(USA/UK, 97 min.)
Dir. Nick Broomfield
Nick Broomfield has rightfully earned an obnoxious reputation for injecting himself into every story he tells. (Watch his take on Tupac for the most egregious example of this crime.) It’s all the more ironic then that Marianne & Leonard seems to be his most effective turn at having the focus stay largely on the central protagonists, given that there is actually is an intimate connection between filmmaker and subject.
The story of the love between Leonard Cohen and his muse Marianne Ihlen resulted in some of the greatest works of popular culture. The film does a lovely job of presenting the struggling Leonard being buttressed by his exotic and supportive muse Marianne whole making his life warmer on the Greek island of Hydra. The fact that Broomfield himself had a contemporaneous love affair with Marianne, and she was the cause of him pursuing filmmaking, is a fact that the director deals with relatively quickly and without too much distraction.
Thanks to concert footage, interesting interviews, and the magnetism of seeing Cohen on screen, Marianne and Leonard manages to provide the right balance of historical context and new insight into this tenuous idea that an artist needs a muse to kickstart creativity. This is a love story pure and simple, and thankfully Broomfield’s own love for the subject makes him all the more careful to ensure the focus remains pointed to this remarkable woman and the men with which she surrounded herself.

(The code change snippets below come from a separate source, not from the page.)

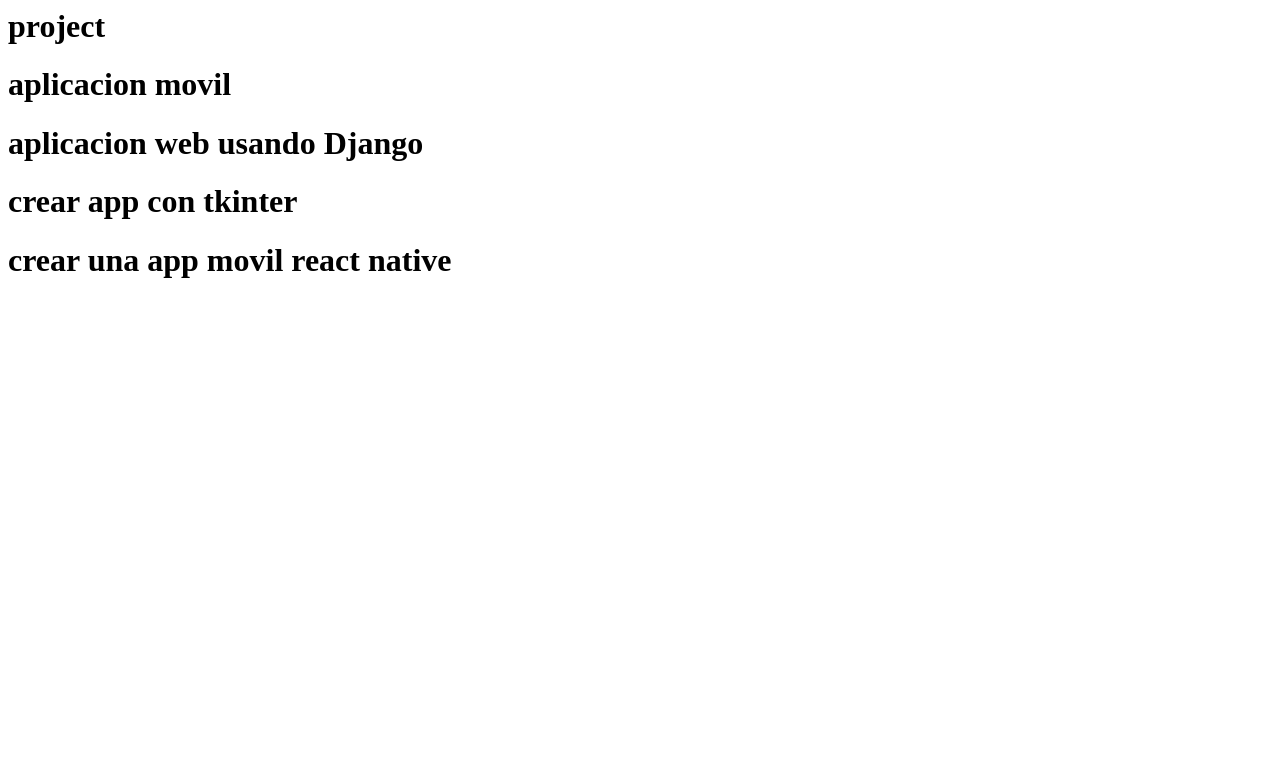
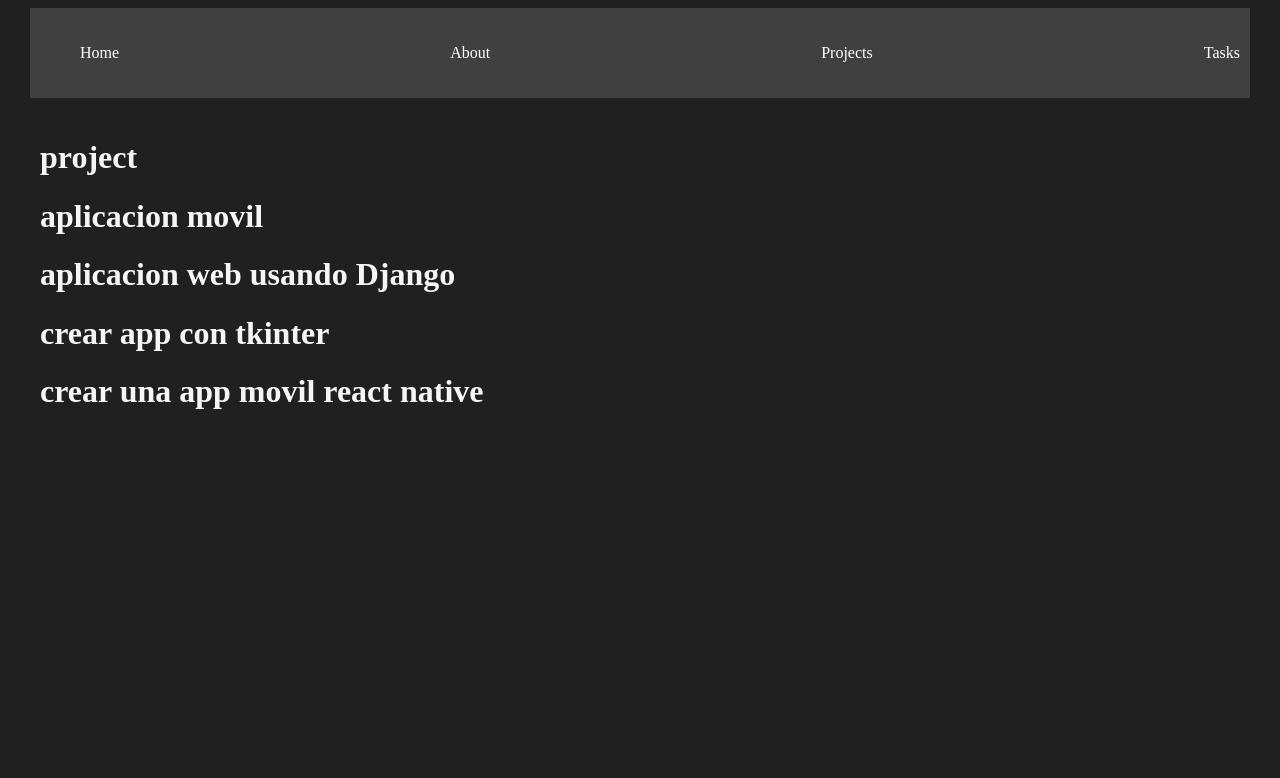
Before and after one commit to jhonshua/Curso-Django, a Django app: page /projects/ in a window 1280 px wide. Shown: the top 778 px of the page. Run offline with Django 5.2, Linux system fonts and the light colour scheme; data comes from the database, SQL or seed files in the repository; both versions use the stored data as it was after the commit.

Commit message:
update model db

```diff
--- a/myapp/templates/about.html
+++ b/myapp/templates/about.html
@@ -1,7 +1,12 @@
+{% extends 'layouts/base.html' %}
 
+{% block content %}
 
 <h1>About</h1>
 
 <p>Lorem ipsum, dolor sit amet consectetur adipisicing elit. Fugiat, hic possimus! Veritatis blanditiis enim corporis recusandae repellat nihil architecto modi eveniet pariatur expedita ipsa numquam sunt, libero vero quaerat eius hic. Voluptas veniam atque fuga at cum ea nesciunt dolore, nemo perspiciatis nisi, possimus quaerat, accusamus fugit facilis optio eaque maiores aperiam sunt quisquam repellendus ratione commodi inventore itaque vero? Magni asperiores sequi laborum doloribus quaerat minus natus molestiae, nulla quisquam, ratione enim quos, dolorem corrupti modi earum dicta error numquam totam sit corporis dolore! Sint libero dolor obcaecati ipsa molestias. Consequatur voluptates eligendi iusto debitis possimus adipisci quidem natus.</p>
 
 <p>Website created by {{ username }}</p>
+
+
+{% endblock %}
--- /dev/null
+++ b/myapp/templates/layouts/base.html
@@ -0,0 +1,37 @@
+{% load static %}
+
+<!DOCTYPE html>
+<html lang="en">
+<head>
+    <meta charset="UTF-8">
+    <meta http-equiv="X-UA-Compatible" content="IE=edge">
+    <meta name="viewport" content="width=device-width, initial-scale=1.0">
+    <title>Django Projects</title>
+    <link rel="stylesheet" href="{% static 'styles/main.css' %}">
+</head>
+<body>
+
+    <nav class="navbar container">
+        <ul>
+            <li>
+                <a href="/">Home</a>
+            </li>
+            <li>
+                <a href="/about/">About</a>
+            </li>
+            <li>
+                <a href="/projects/">Projects</a>
+            </li>
+            <li>
+                <a href="/tasks/">Tasks</a>
+            </li>
+        </ul>
+    </nav>
+
+    <main class="container">
+        {% block content %}
+        {% endblock %}
+    </main>
+
+</body>
+</html>
--- a/myapp/templates/projects.html
+++ /dev/null
@@ -1,12 +0,0 @@
-<h1>project</h1>
-
-
-{% for project in projects %}
-
-<div>
-
-    <h1>{{project.name}}</h1>
-
-</div>
-
-{% endfor %}
--- /dev/null
+++ b/myapp/templates/projects/projects.html
@@ -0,0 +1,14 @@
+{% extends 'layouts/base.html' %}
+
+{% block content %}
+
+<h1>project</h1>
+
+{% for project in projects %}
+<div>
+    <h1>{{project.name}}</h1>
+
+</div>
+{% endfor %}
+
+{% endblock %}
--- /dev/null
+++ b/myapp/templates/styles/main.css
@@ -0,0 +1,47 @@
+body {
+    background: #202020;
+    color: whitesmoke;
+}
+
+.navbar {
+    background: #404040;
+    padding: 5px 0;
+}
+
+.navbar ul {
+    display: flex;
+    justify-content: space-between;
+}
+
+.navbar ul li {
+    list-style: none;
+}
+
+.navbar ul li a {
+    color: white;
+    text-decoration: none;
+}
+
+.navbar ul li a:hover {
+    color: aquamarine;
+}
+
+.container {
+    max-width: 1200px;
+    margin: auto;
+    padding: 20px 10px;
+}
+
+.card {
+    background: whitesmoke;
+    color: black;
+    padding: 10px;
+    margin-bottom: 2px;
+}
+
+.input {
+    background: wheat;
+    padding: 10px;
+    text-align: center;
+    display: block;
+}
--- a/myapp/templates/tasks.html
+++ /dev/null
@@ -1 +0,0 @@
-<h1>tasks</h1>
--- a/myapp/views.py
+++ b/myapp/views.py
@@ -1,10 +1,9 @@
 # from django.shortcuts import render
-from  django.http import HttpResponse
+from django.http import HttpResponse
 from django.shortcuts import  render
 from .models import Project, Task
 
 # Create your views here.
-
 
 def index(request):
     title = 'Django Course!!'
@@ -24,9 +23,12 @@ def hello(request, username):
 def projects(request):
     # projects = list(Project.objects.values())
     projects = Project.objects.all()
-    return render(request, 'projects.html', {
+    return render(request, 'projects/projects.html', {
         'projects': projects
     })
 
 def tasks(request):
-    return render(request,'tasks.html')
+    tasks = Task.objects.all()
+    return render(request, 'tasks/tasks.html', {
+        'tasks': tasks
+    })
```
Also changed, not shown: myapp/templates/index.html (+7 -0 lines), myapp/templates/tasks/tasks.html (added, +24 -0 lines), db.sqlite3.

Marianne & Leonard opens in theatres beginning July 12.
Originally reviewed at the 2019 Sundance Film Festival.